Except, that it reminded me of the early 1980s, when there seemed to be great pressure to be busy all the time. It was a common occurrence, that a woman would declare that she was constantly on the go and that she felt guilty if she ever took a break and sat down with a book or did anything for herself. In saying how wrong she was to take this attitude – ‘my problem is, of course, that I’m a perfectionist. I’m just too conscientious’ – the more vehement she was, the more she was actually boasting about it. And others would agree with her and they’d all declare how stressed and busy they were all the time.
My answer was not an affectation because it was true, but I have to admit that it was deliberate – I intended to wrong-foot – when I reacted with great sympathy. I needed loads of time to myself and would happily leave the washing up if I wanted to read a book, I declared. “It all gets done in the end. I don’t feel guilty because I’m not doing anything wrong.”

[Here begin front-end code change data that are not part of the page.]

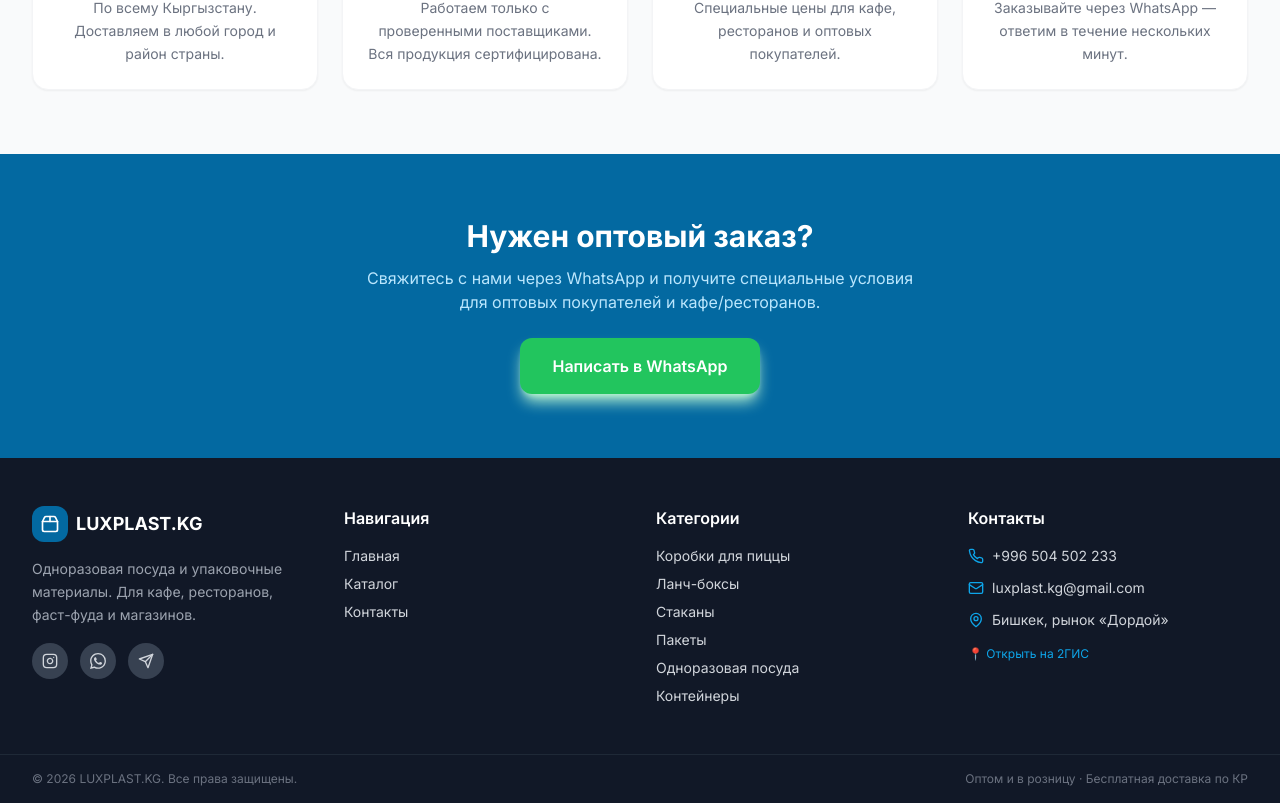
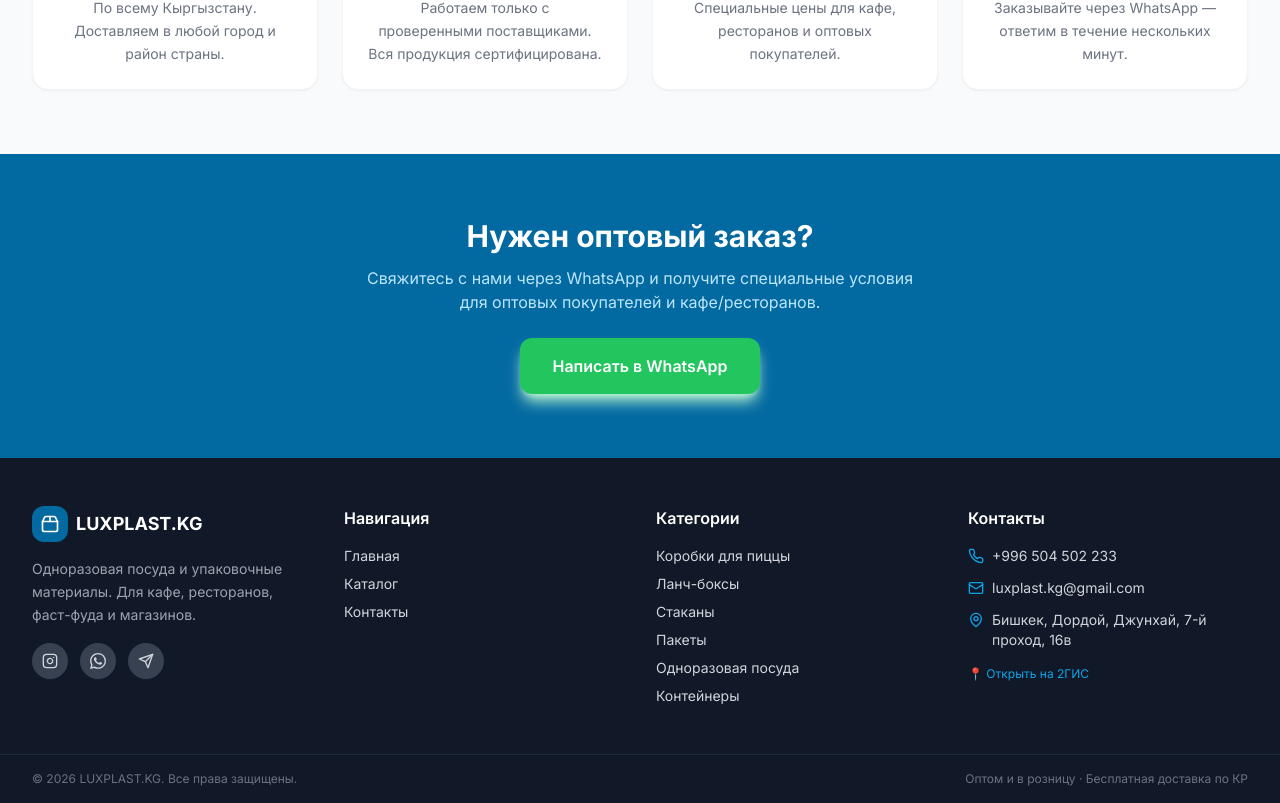
Before and after one commit to nazarbek7/luxplast-kg, a React (Vite) app in the folder frontend/: page / in a window 1280 px wide. Shown: the part 1534-2337 px from the top of the page. Built offline with nearby package versions, Linux system fonts and the light colour scheme; no server answers; the HTML template or start-up script is replaced by a standard one.

Commit message:
fix: wrap catalog content in flex-1 w-full to prevent container shrink; update 2GIS link and address

```diff
--- a/frontend/src/components/layout/Footer.jsx
+++ b/frontend/src/components/layout/Footer.jsx
@@ -71,11 +71,11 @@ export default function Footer() {
             </li>
             <li className="flex items-start gap-2">
               <MapPin size={16} className="mt-0.5 flex-shrink-0 text-brand-light" />
-              <span>Бишкек, рынок «Дордой»</span>
+              <span>Бишкек, Дордой, Джунхай, 7-й проход, 16в</span>
             </li>
           </ul>
           <a
-            href="https://2gis.kg"
+            href="https://2gis.kg/bishkek/firm/70000001094812363"
             target="_blank"
             rel="noopener noreferrer"
             className="inline-flex items-center gap-1 mt-4 text-xs text-brand-light hover:underline"
--- a/frontend/src/pages/CatalogPage.jsx
+++ b/frontend/src/pages/CatalogPage.jsx
@@ -86,6 +86,7 @@ export default function CatalogPage() {
       </div>
 
       {/* Контент */}
+      <div className="flex-1 w-full">
       <div className="container-custom py-6">
       <div className="grid grid-cols-1 lg:grid-cols-[208px_1fr] xl:grid-cols-[224px_1fr] gap-6 items-start">
 
@@ -231,6 +232,7 @@ export default function CatalogPage() {
         </div>
       </div>
       </div>
+      </div>
 
       <Footer />
     </div>
```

I wasn’t being entirely naughty, I did mean it. There was a prevalent feeling that a woman had to do everything and many young women felt guilty at the prospect of employing someone to help in the house, even if they worked full time and had young children to look after too. And some of them couldn’t afford not to be constantly on the go, and I don’t mean them, they just got on with the work and didn’t talk about it. It was the ones who boasted about a level of stress and busyness that I knew either wasn’t true or wasn’t necessary that irritated me.